The children of Colonel Beverley, a Cavalier officer killed at the Battle of Naseby are believed to have died in the flames when their house, Arnwood, is burned by Roundhead soldiers. However, they escape and are raised by Joseph Armitage, a gamekeeper in his cottage in the New Forest. The story describes how the children adapt from anaristocratic lifestyle to that of simple cottagers. The children are concealed as the grandchildren of Armitage. Eventually after Armitage’s death, Edward Beverley leaves and works as a secretary for the sympathetic Puritan placed in charge of the Royal land in the New Forest...

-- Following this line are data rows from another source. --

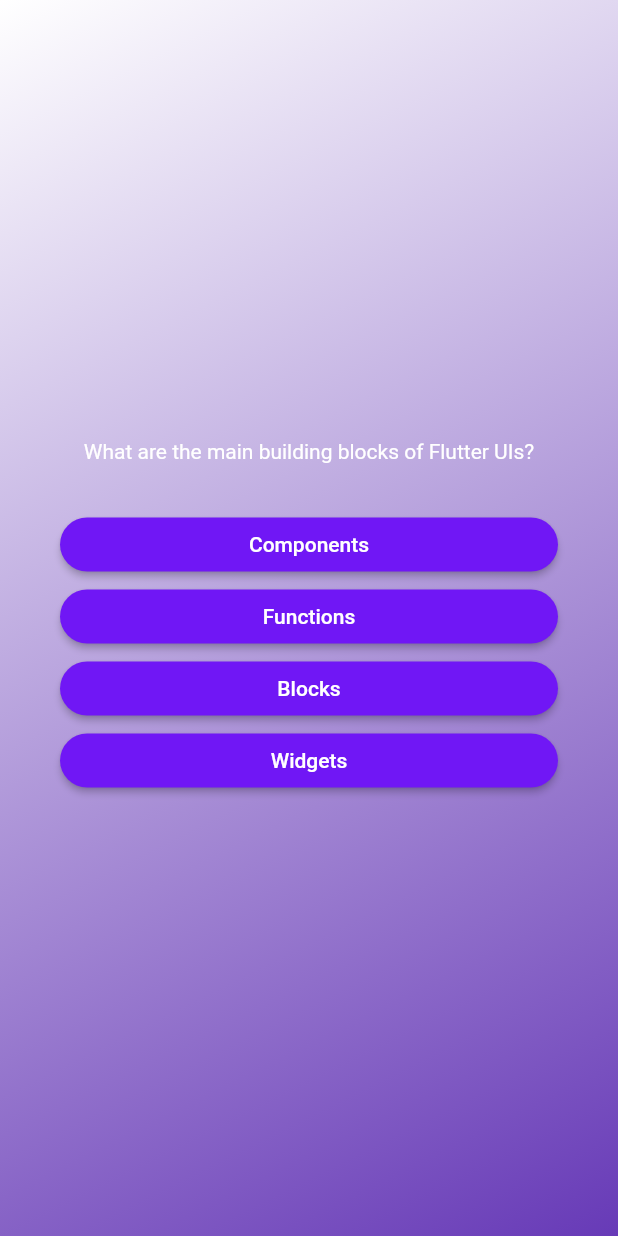
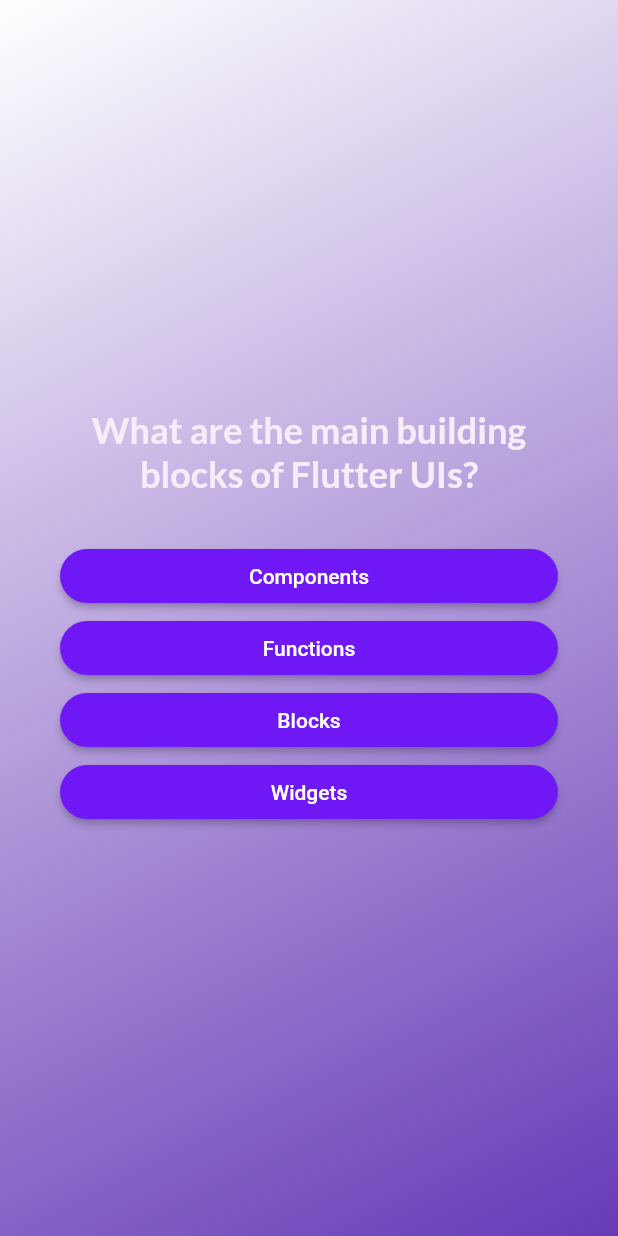
Before and after one commit to quangchien99/Flutter-Complete-Course, a Flutter app: the screen it shows after launch, after a tap on "Start Quizz", on a phone screen of 412 x 824 dp. Run offline on Flutter 3.47's test engine with Material 2 defaults, Android fonts, the phone set to English and light mode, and no system bars; our stand-ins replace google_fonts.

Commit message:
Implement google fonts

```diff
--- a/lib/question_screen.dart
+++ b/lib/question_screen.dart
@@ -1,4 +1,5 @@
 import 'package:flutter/material.dart';
+import 'package:google_fonts/google_fonts.dart';
 import 'package:quizz_app/answer_button.dart';
 import 'package:quizz_app/data/questions.dart';
 
@@ -34,7 +35,11 @@ class _QuestionScreenState extends State<QuestionScreen> {
           children: [
             Text(
               currentQuestion.text,
-              style: const TextStyle(color: Colors.white),
+              style: GoogleFonts.lato(
+                color: const Color.fromARGB(255, 245, 237, 250),
+                fontSize: 24,
+                fontWeight: FontWeight.bold,
+              ),
               textAlign: TextAlign.center,
             ),
             const SizedBox(
--- a/lib/start_screen.dart
+++ b/lib/start_screen.dart
@@ -1,4 +1,5 @@
 import 'package:flutter/material.dart';
+import 'package:google_fonts/google_fonts.dart';
 
 class StartScreen extends StatelessWidget {
   const StartScreen(this.startQuizz, {super.key});
@@ -18,11 +19,12 @@ class StartScreen extends StatelessWidget {
           const SizedBox(
             height: 80,
           ),
-          const Text(
-            'Learning Flutter ',
-            style: TextStyle(
-              color: Colors.white,
+          Text(
+            'Learning Flutter',
+            style: GoogleFonts.lato(
+              color: const Color.fromARGB(255, 247, 238, 255),
               fontSize: 24,
+              fontWeight: FontWeight.bold,
             ),
           ),
           const SizedBox(
--- a/pubspec.yaml
+++ b/pubspec.yaml
@@ -35,6 +35,7 @@ dependencies:
   # The following adds the Cupertino Icons font to your application.
   # Use with the CupertinoIcons class for iOS style icons.
   cupertino_icons: ^1.0.2
+  google_fonts: ^4.0.3
 
 dev_dependencies:
   flutter_test:
```
Also changed, not shown: pubspec.lock, 7 other files.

Mr. Midshipman Easy
One of the first novel-length pieces of nautical fiction, MR. MIDSHIPMAN EASY (1836) is a funny and easygoing account of the adventures of Jack Easy, a son of privilege who joins the Royal Navy. The work begins as a satire on Jack’s attachment to “the rights of man” that may try the listener’s patience. But despair not, for the story soon settles down as the philosophical midshipman begins his many triumphs over bullies, foul weather, and various damned foreigners of murderous intent.Caveat audiens: This novel employs racial/ethnic epithets and religious stereotypes, as well as taking a rather sunny view of supply-side economics...
|Diary in America, Series Two|
|The King's Own|
Rebelling against the career chosen for him by his wealthy family, Frederic Marryat joined the Royal Navy in 1806 at the age of 14. He first served as a midshipman in the 38-gun frigate "HMS Imperieuse" commanded by Lord Cochran, 10th Earl of Dundonald whose real life exploits were used by Marryat in his fiction and which formed the basis for other famous fictional characters like Horatio Hornblower and Jack Aubrey. Having survived more than 50 sea battles and attained the rank of Post Captain, he resigned from the Navy and devoted the rest of his life to writing, drawing a good deal on his distinguished career in the Navy and is now considered the Father of Modern Nautical Fiction...
|Frank Mildmay Or, the Naval Officer|
|Newton Forster The Merchant Service|
|Peter Simple; and, The Three Cutters, Vol. 1-2|
Naval Officer, or Scenes in the Life and Adventures of Frank Mildmay
Marryat was a midshipman under Captain Cochrane and this, his first naval adventure, is considered to be a highly autobiographical telling of his adventures with one of Britain's most famous and daring naval captains.
|Diary in America, Series One|